Natalie Portman stands out as the lead. She’s the Willard of the team, and we spend the bulk of the time close to her, watching her crumble and push forward. Much of her motivation and drive remains similar to what’s on the page, but VanderMeer parses it out gradually over the course of the novel, while Garland drops it in our laps at the outset. It ruins the mystery of why Lena goes on this journey, of what propels her—again, this feels like a concession to a fearful studio.
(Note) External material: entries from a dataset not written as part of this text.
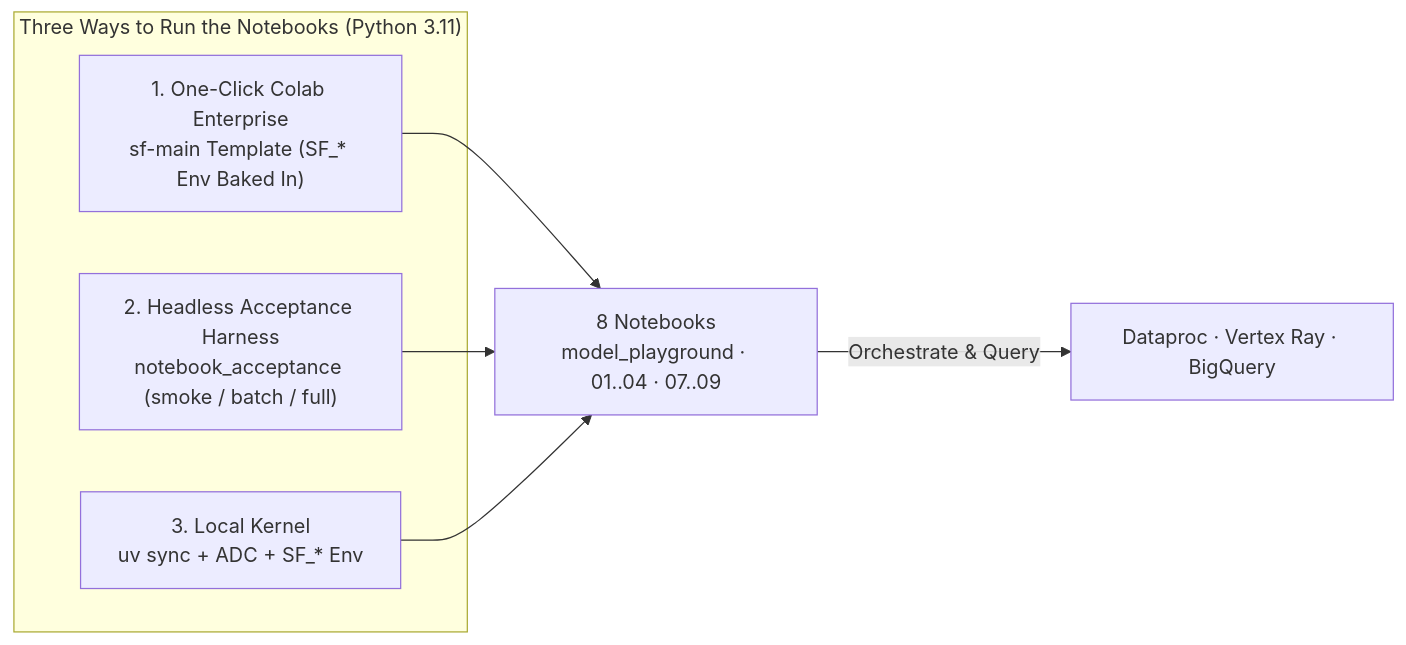
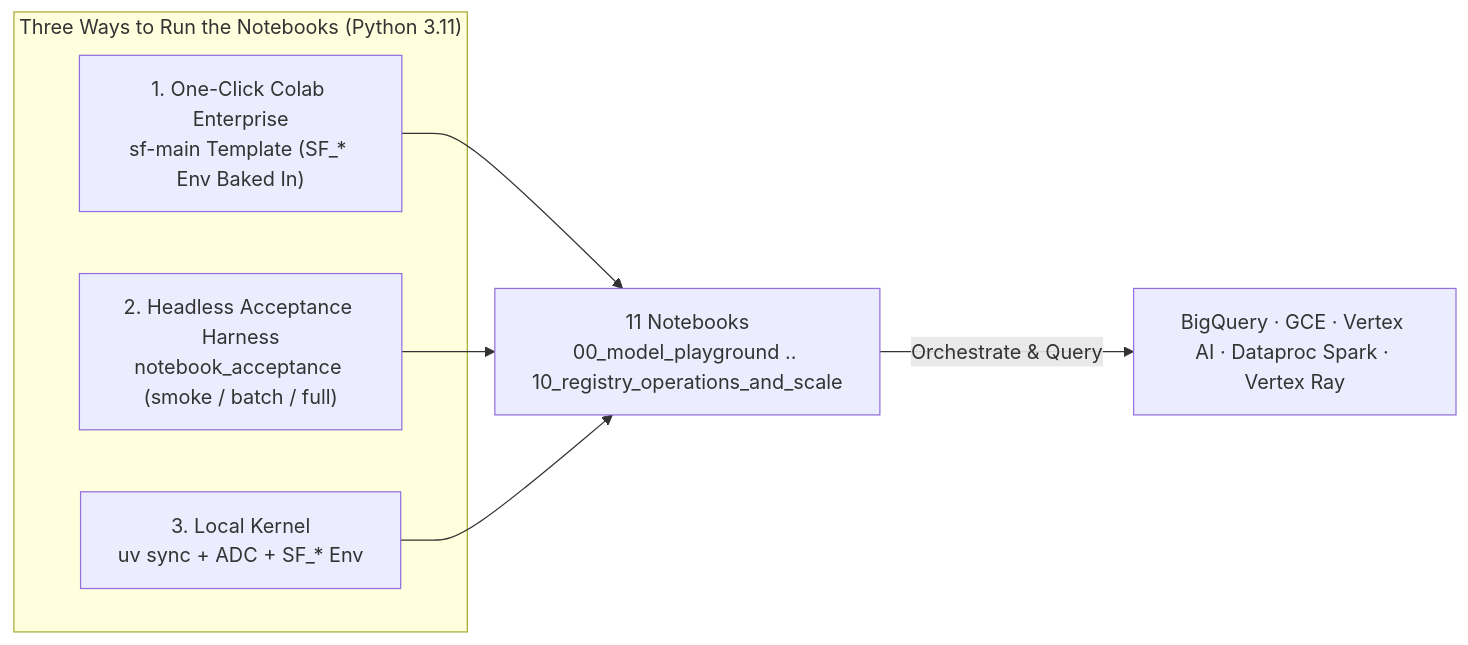
The diagram in docs/notebook_runtimes.md (statmike/scale-forecasting), drawn with Mermaid before and after one commit. The commit also changed other lines of this file and 44 other files, not shown here.

Commit message:
feat(sdk,notebooks): re-envision 11-notebook curriculum (00-10) with live outputs and 5-pillar SDK diagnostic/plotting helpers

````diff
--- a/docs/notebook_runtimes.md
+++ b/docs/notebook_runtimes.md
@@ -18,10 +18,10 @@
 ```mermaid
 flowchart LR
     subgraph Surfaces["Three Ways to Run the Notebooks (Python 3.11)"]
-        S1["1. One-Click Colab Enterprise\nsf-main Template (SF_* Env Baked In)"]
-        S2["2. Headless Acceptance Harness\nnotebook_acceptance (smoke / batch / full)"]
-        S3["3. Local Kernel\nuv sync + ADC + SF_* Env"]
+        S1["1. One-Click Colab Enterprise<br/>sf-main Template (SF_* Env Baked In)"]
+        S2["2. Headless Acceptance Harness<br/>notebook_acceptance (smoke / batch / full)"]
+        S3["3. Local Kernel<br/>uv sync + ADC + SF_* Env"]
     end
-    S1 & S2 & S3 --> NB["8 Notebooks\nmodel_playground · 01..04 · 07..09"]
-    NB -->|"Orchestrate & Query"| Cloud["Dataproc · Vertex Ray · BigQuery"]
+    S1 & S2 & S3 --> NB["11 Notebooks<br/>00_model_playground .. 10_registry_operations_and_scale"]
+    NB -->|"Orchestrate & Query"| Cloud["BigQuery · GCE · Vertex AI · Dataproc Spark · Vertex Ray"]
 ```
````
The rest of the cast is strong—on paper, it’s bonkers good—and it’s refreshing to see a studio film fronted by women and women of color. But they don’t always have much to work with. Jennifer Jason Leigh’s psychologist is the most interesting initially. Having watched team after team enter the Shimmer never to return, she has a unique vantage point, but disappears from the forefront. In the end, her motives get one throwaway line and little more. Tessa Thompson’s physicist is quiet and mousy, nursing her own wounds. That’s the character, but as a result, too often with her limited lines, she blends into the background. Just when she’s the most interesting, she, too, dissipates. More than anyone else, I wanted additional time with her.
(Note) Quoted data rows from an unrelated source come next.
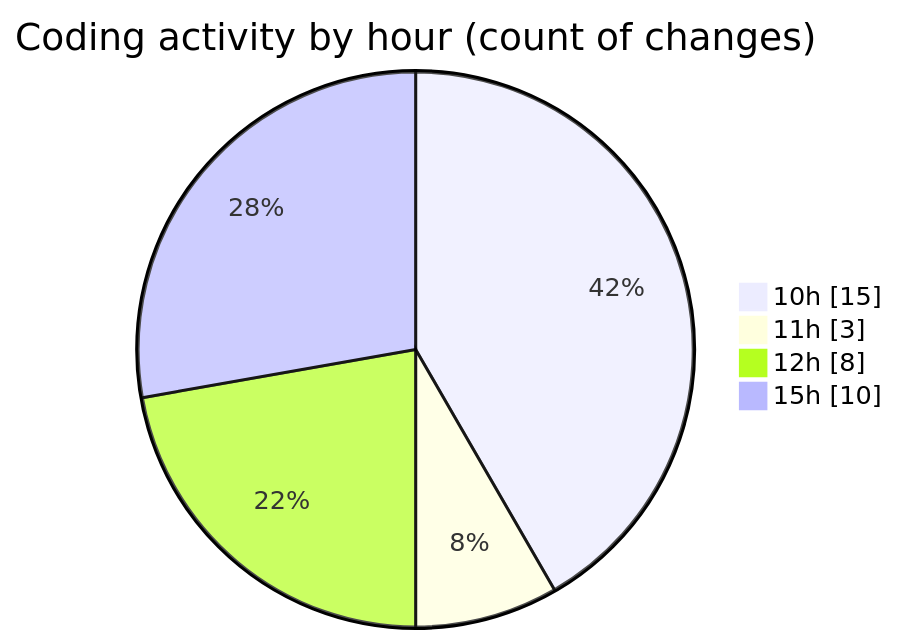
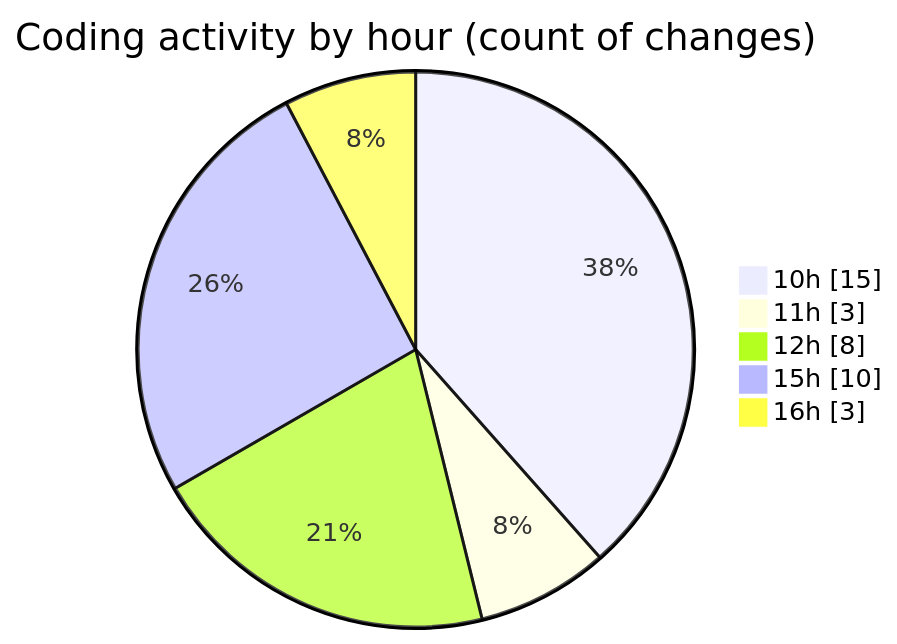
Before and after one commit to nxtqubesakshisongat/code-tracking: the second of 2 diagrams in 2026-02-19/nxtqube_webapp/README.md, drawn with Mermaid. The commit also changed other lines of this file and 1 other file, not shown here.

````diff
--- a/2026-02-19/nxtqube_webapp/README.md
+++ b/2026-02-19/nxtqube_webapp/README.md
@@ -37,8 +40,9 @@
 ```mermaid
 pie showData
 title Coding activity by hour (count of changes)
 "10h" : 15
 "11h" : 3
 "12h" : 8
 "15h" : 10
+"16h" : 3
 ```
````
Gina Rodriguez’ lesbian paramedic Anya is easily the best of the supporting players. She’s great on Jane the Virgin and takes over the screen every chance she gets here. Boisterous and all out of fucks to give, while the others approach Area X with professional interest and remove, the non-scientist of the bunch is not having any of this crazy nonsense.
Adding a fifth member to the team is the most curious choice of all. Tuna Novotny is fine. But Cass doesn’t add anything. In fact, an additional person dilutes the pool. Lena, Anya, Josie, and Dr. Ventress have much more personality. I wanted to spend more time with them, watching them interact under pressure and stress. With one too many characters, the importance and impact of the others lessens a few degrees, to the film’s detriment.
In the hands of cinematographer Rob Hardy, who lensed Garland’s directorial debut, Ex-Machina, Annihilation is a gorgeous film to behold. With this heightened nature reclaiming the landscape, there’s a twisted post-apocalyptic vibe. It’s damn near always sunrise or sunset, and they paint each frame with a stunning array of hues, if a few too many lens flares. Newly evolved organisms—fungi and moss and flora—climb decrepit buildings and trees in startling washes of color.
Striking imagery and creature design abound. There are times where the sets, locations, and monsters call to mind the likes of Alien and The Thing. Dissonant soundscapes ratchet up the tension and pressure. A minimalist score often comprised of a solitary, echoing guitar veers towards full-on western territory.
Annihilation is most interesting when it luxuriates in the abstract and strange. That is to say, when the team actually ventures into Area X. It’s trippy and weird, philosophical and intriguing, and where the film finds itself. Everything outside of the Shimmer is just noise, a distraction full of heavy-handed explanation. Lena had an affair, and while it speaks to her state of mind, it’s inconsequential in a larger sense. There’s plenty more they could have done to hook the audience. The world inside Area X is simply so much more interesting than anything outside the expanding borders.
It may sound like I don’t like Annihilation, but that’s certainly not the case. Garland’s film offers much to chew on, and as stated earlier, it’s one where I believe on repeat viewings the positives will stand out while the issues will fade. But after one watch, the flaws loom large. That said, I love that this movie exists. More strange, cryptic, cerebral science fiction that takes multiple encounters to fully unwrap, please. [Grade: B]